Now, some years later, I have a slightly different understanding.  I've come to understand more about the movement of the Spirit, I've come to understand some of the varied ways in which God beckons us and calls us to a particular place and time, I've come to recognize that listening is the key.
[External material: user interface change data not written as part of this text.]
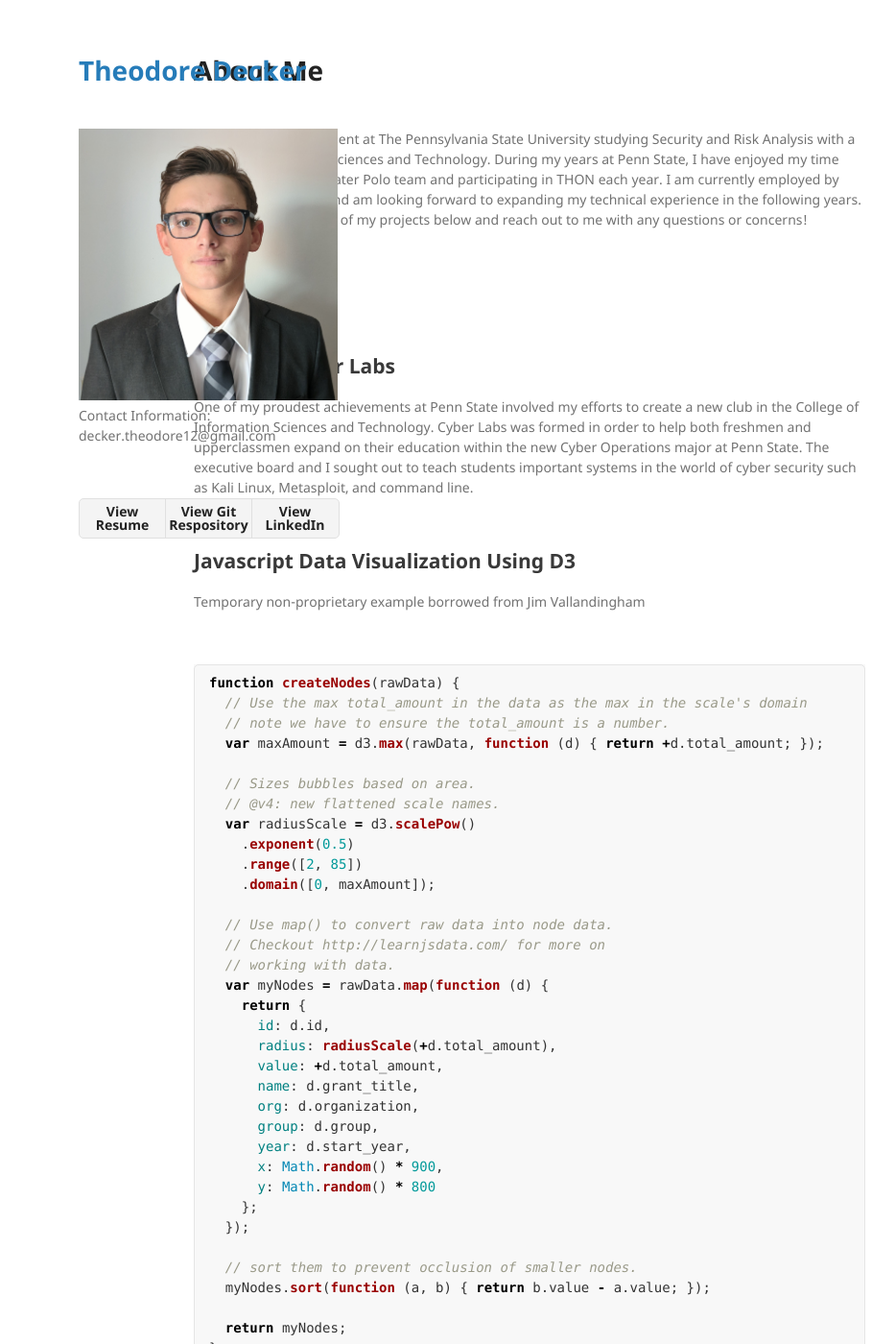
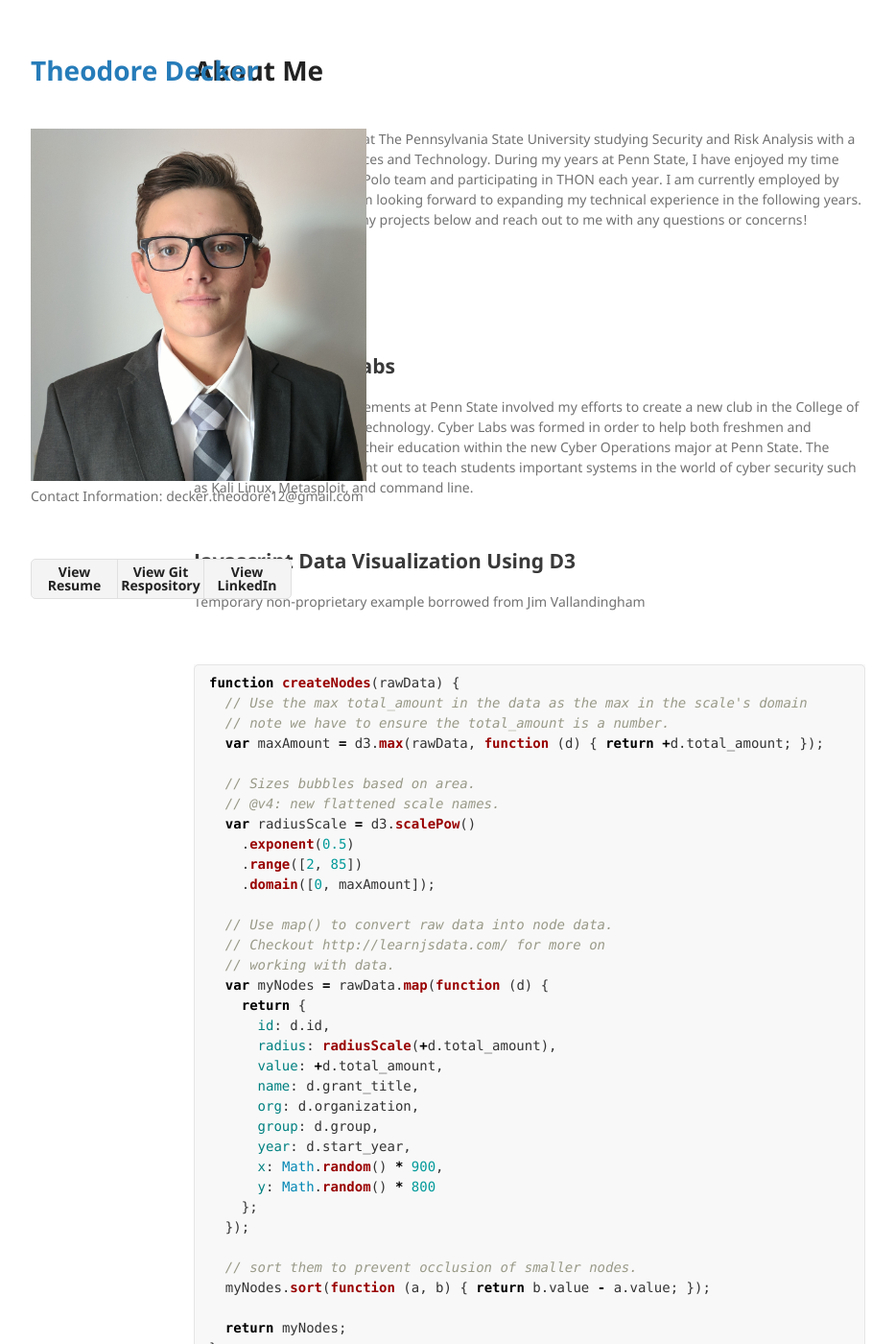
Before and after one commit to theodore-decker/theodore-decker.github.io, a Jekyll site: the page built from index.md, in a window 1280 px wide and 1400 px high. Shown: the whole window at 96% size, without its empty margins (168-1101 px from the left). Built offline with Jekyll 4.4.1, drawn with Linux system fonts in a browser that asks for light colours; our own code applies the rules of GitHub Pages for plain Markdown files.

Commit message:
Update CSS

```diff
--- a/_sass/jekyll-theme-minimal.scss
+++ b/_sass/jekyll-theme-minimal.scss
@@ -107,9 +107,9 @@ img {
 }
 
 header {
-  width:270px;
+  width:350px;
   position: fixed;
-  left: 250px;
+  left: 200px;
   -webkit-font-smoothing:subpixel-antialiased;
 }
 
```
Still, I don't always know 100 percent that I'm making the "right" decision, sometimes our paths aren't quite that definitively clear.  Sometimes I still struggle with the aspect of hearing God, of discerning God's voice from the chaos of the world and the influences of others in the discerning process.

I have come to a place now, in my life, where I ask myself the questions originally posed to me by Vicki those years ago.  I ask them of myself when I am struggling with sermon writing and need a focused direction.  I ask them of myself when I can't sleep at night and something may be on my mind.  I ask them when faced with significant decisions.  Sometimes all I can muster as a response to the questions is, "I don't know where God is calling me, but I know God is with me, no matter what I decide to do."  I have become not only more familiar and comfortable with the questions, I have become more comfortable with the process of listening, reflecting, and following.  Admittedly, I still have an innate desire to forge ahead and make decisions at a rapid-fire pace, but I am working to curb that in favor of a more Spirit-filled decision-making process. 

After my first days in the dish room, I could have surrendered in frustration at the skills I seemingly lacked.  Instead, I continued to spray, scrub, and sanitize.  I dropped plates, knocked pitchers over, and nearly lost a spoon to the garbage disposal.  Instead of claiming defeat, I stuck it out and did my best, and I did improve.  And that's how I recognized God in the dish room.